PSYCHO-CHEMICAL CONDITIONS OF OCEANOGRAPHY FOR TELUK PRIGI CORAL REEF REHABILITATION PROGRAM
Prigi Bay which is located in Watulimo Subdistrict, Trenggalek Regency, East Java Province is a potential area to be developed in various forms including the fisheries sector. This place is one of the business centers of fisheries on the southern coast of Java.
It can be seen from the amount of local community involvement in fishery-related activities around 6,271 households (Wulandari et al., 2013), where the majority of the community are fishermen. High fishing activities in this area can have a negative impact on Prigi Bay, especially the quality of the waters in Prigi Bay.
Water quality is an essential factor for the fisheries sector and benthic habitats such as corals and seagrasses (Tangke et al., 2016). The temperature in the ocean is one of the most critical factors for the life of organisms in the ocean because temperature affects the metabolic activity and proliferation of this organism (Hutabarat and Evans, 1986). Most aquatic biota is sensitive to changes in pH; the ideal value for life is between 7 – 8.5 (Susana, 2010).
Turbidity describes the optical properties of water caused by suspended and dissolved organic and inorganic materials such as mud, sand, organic matter such as plankton and other microorganisms (Irawan and Sari, 2013). Changes in dissolved oxygen concentration within certain limits can indicate changes in water quality (Susana, 2010).
Dissolved oxygen in the ocean is used by aquatic organisms for respiration and decomposition of organic matter by microorganisms (Patty et al., 2015). High concentrations of chlorophyll-a phytoplankton can be used as an indication of the number of phytoplankton cells and organic potential in the water. Chlorophyll-a is used as an indicator of phytoplankton abundance (Marlian et al., 2017).
From previous studies, it was reported that coral reefs were only found in small patches in the eastern and western parts of Prigi Bay on the reef slope. Corals as the primary builder of coral reefs are vulnerable to temperature, increasing 1 oC sea surface temperature from the monthly average maximum sea temperature will face bleaching conditions (Donner, 2009). Klypas et al. (1999) state that some environmental conditions affect coral growth such as light, temperature, salinity, sedimentation, hydromechanics, and currents. These factors also limit the growth of corals at high latitudes.
Life forms or coral morphology are also adapted to environmental pressures. For example, Pocillopora damicornis corals will show different intraspecific variations in their skeletons due to water clarity or turbidity (Veron, 1995; Brown, 1997). The aim of this study is looking at Prigi Bay water quality as baseline data for the next coral reef rehabilitation program.

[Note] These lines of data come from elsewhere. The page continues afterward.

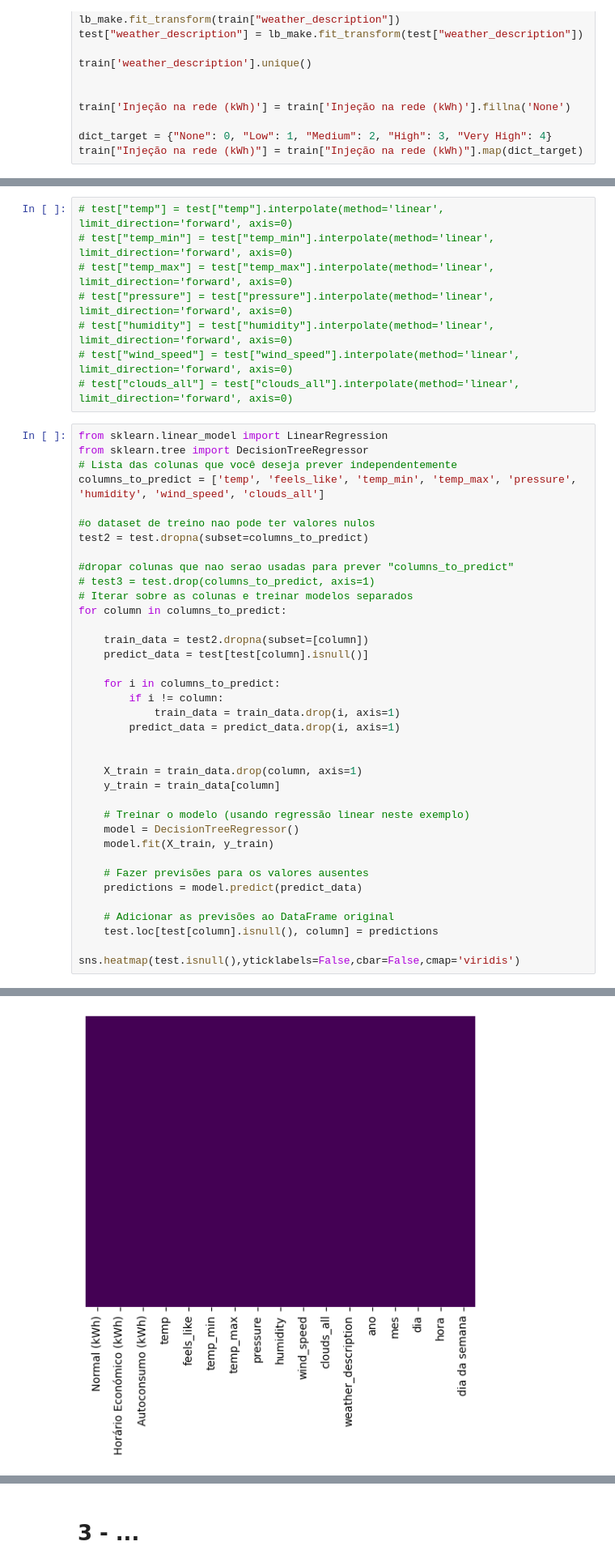
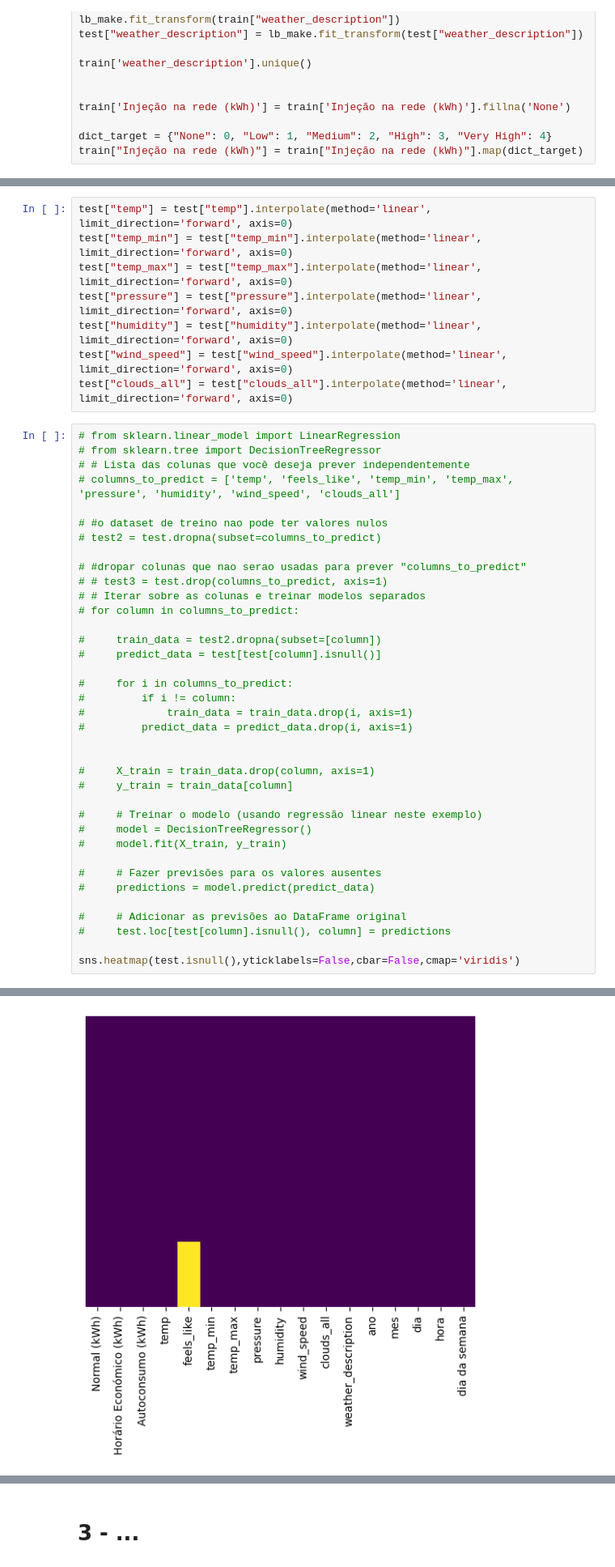
Before and after one commit to GoncaloSenra/DAA-Modelos-de-Machine-Learning, a Jupyter notebook: 3-.ipynb, the cells around one changed output, grey strips where cells are left out. Shown at 81% size. Cells and saved outputs as stored; diff of their text form.

```diff
--- a/3-.ipynb
+++ b/3-.ipynb
@@ -128,48 +128,48 @@ test.describe()
 | max | 3.381000 | 2.771000 | 1.161000 | 20.610000 | 19.790000 | 20.010000 | 22.010000 | ... |
 [figure]
 # %%
-# test["temp"] = test["temp"].interpolate(method='linear', limit_direction='forward', axis=0)
-# test["temp_min"] = test["temp_min"].interpolate(method='linear', limit_direction='forward', axis=0)
-# test["temp_max"] = test["temp_max"].interpolate(method='linear', limit_direction='forward', axis=0)
-# test["pressure"] = test["pressure"].interpolate(method='linear', limit_direction='forward', axis=0)
-# test["humidity"] = test["humidity"].interpolate(method='linear', limit_direction='forward', axis=0)
-# test["wind_speed"] = test["wind_speed"].interpolate(method='linear', limit_direction='forward', axis=0)
-# test["clouds_all"] = test["clouds_all"].interpolate(method='linear', limit_direction='forward', axis=0)
+test["temp"] = test["temp"].interpolate(method='linear', limit_direction='forward', axis=0)
+test["temp_min"] = test["temp_min"].interpolate(method='linear', limit_direction='forward', axis=0)
+test["temp_max"] = test["temp_max"].interpolate(method='linear', limit_direction='forward', axis=0)
+test["pressure"] = test["pressure"].interpolate(method='linear', limit_direction='forward', axis=0)
+test["humidity"] = test["humidity"].interpolate(method='linear', limit_direction='forward', axis=0)
+test["wind_speed"] = test["wind_speed"].interpolate(method='linear', limit_direction='forward', axis=0)
+test["clouds_all"] = test["clouds_all"].interpolate(method='linear', limit_direction='forward', axis=0)
 # %%
-from sklearn.linear_model import LinearRegression
-from sklearn.tree import DecisionTreeRegressor
-# Lista das colunas que você deseja prever independentemente
-columns_to_predict = ['temp', 'feels_like', 'temp_min', 'temp_max', 'pressure', 'humidity', 'wind_speed', 'clouds_all']
+# from sklearn.linear_model import LinearRegression
+# from sklearn.tree import DecisionTreeRegressor
+# # Lista das colunas que você deseja prever independentemente
+# columns_to_predict = ['temp', 'feels_like', 'temp_min', 'temp_max', 'pressure', 'humidity', 'wind_speed', 'clouds_all']
 
-#o dataset de treino nao pode ter valores nulos
-test2 = test.dropna(subset=columns_to_predict)
+# #o dataset de treino nao pode ter valores nulos
+# test2 = test.dropna(subset=columns_to_predict)
 
-#dropar colunas que nao serao usadas para prever "columns_to_predict"
-# test3 = test.drop(columns_to_predict, axis=1)
-# Iterar sobre as colunas e treinar modelos separados
-for column in columns_to_predict:
+# #dropar colunas que nao serao usadas para prever "columns_to_predict"
+# # test3 = test.drop(columns_to_predict, axis=1)
+# # Iterar sobre as colunas e treinar modelos separados
+# for column in columns_to_predict:
 
-    train_data = test2.dropna(subset=[column])
-    predict_data = test[test[column].isnull()]
+#     train_data = test2.dropna(subset=[column])
+#     predict_data = test[test[column].isnull()]
 
-    for i in columns_to_predict:
-        if i != column:
-            train_data = train_data.drop(i, axis=1)
-        predict_data = predict_data.drop(i, axis=1)
+#     for i in columns_to_predict:
+#         if i != column:
+#             train_data = train_data.drop(i, axis=1)
+#         predict_data = predict_data.drop(i, axis=1)
 
 
-    X_train = train_data.drop(column, axis=1)
-    y_train = train_data[column]
+#     X_train = train_data.drop(column, axis=1)
+#     y_train = train_data[column]
 
-    # Treinar o modelo (usando regressão linear neste exemplo)
-    model = DecisionTreeRegressor()
-    model.fit(X_train, y_train)
+#     # Treinar o modelo (usando regressão linear neste exemplo)
+#     model = DecisionTreeRegressor()
+#     model.fit(X_train, y_train)
 
-    # Fazer previsões para os valores ausentes
-    predictions = model.predict(predict_data)
+#     # Fazer previsões para os valores ausentes
+#     predictions = model.predict(predict_data)
 
-    # Adicionar as previsões ao DataFrame original
-    test.loc[test[column].isnull(), column] = predictions
+#     # Adicionar as previsões ao DataFrame original
+#     test.loc[test[column].isnull(), column] = predictions
 
 sns.heatmap(test.isnull(),yticklabels=False,cbar=False,cmap='viridis')
 # %% [output]
@@ -177,4 +177,4 @@ sns.heatmap(test.isnull(),yticklabels=False,cbar=False,cmap='viridis')
-[figure, old version]
+[figure, new version]
 # %%
 test.describe()
 # %% [output]
```
Also changed, not shown: parts of 34 cells of this notebook, 2 other files.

In this study, seawater quantification conducted at 20 locations in the Prigi Bay represented coastal and offshore areas. The surface and depth of 1 m of sea water were then quantified using multi probes (AAQ-1183 IF, Japan), and produced water quality images in the Prigi Bay. The results of this study can be the baseline of the water quality of Prigi Bay because the parameters are the limiting factors of valuable tropical ecosystems such as coral reefs which are under heavy pressure from human activities in this area.
Oktiyas Muzaky Luthfi*, Andik Isdianto, Supriyadi, Riza Alifia, Ninik Ika Sulistianingrum, Rahmat Prasetyoaji, Muhammad Irlan Assidiq Kusuma Ramadhan dan Agoes Soegianto*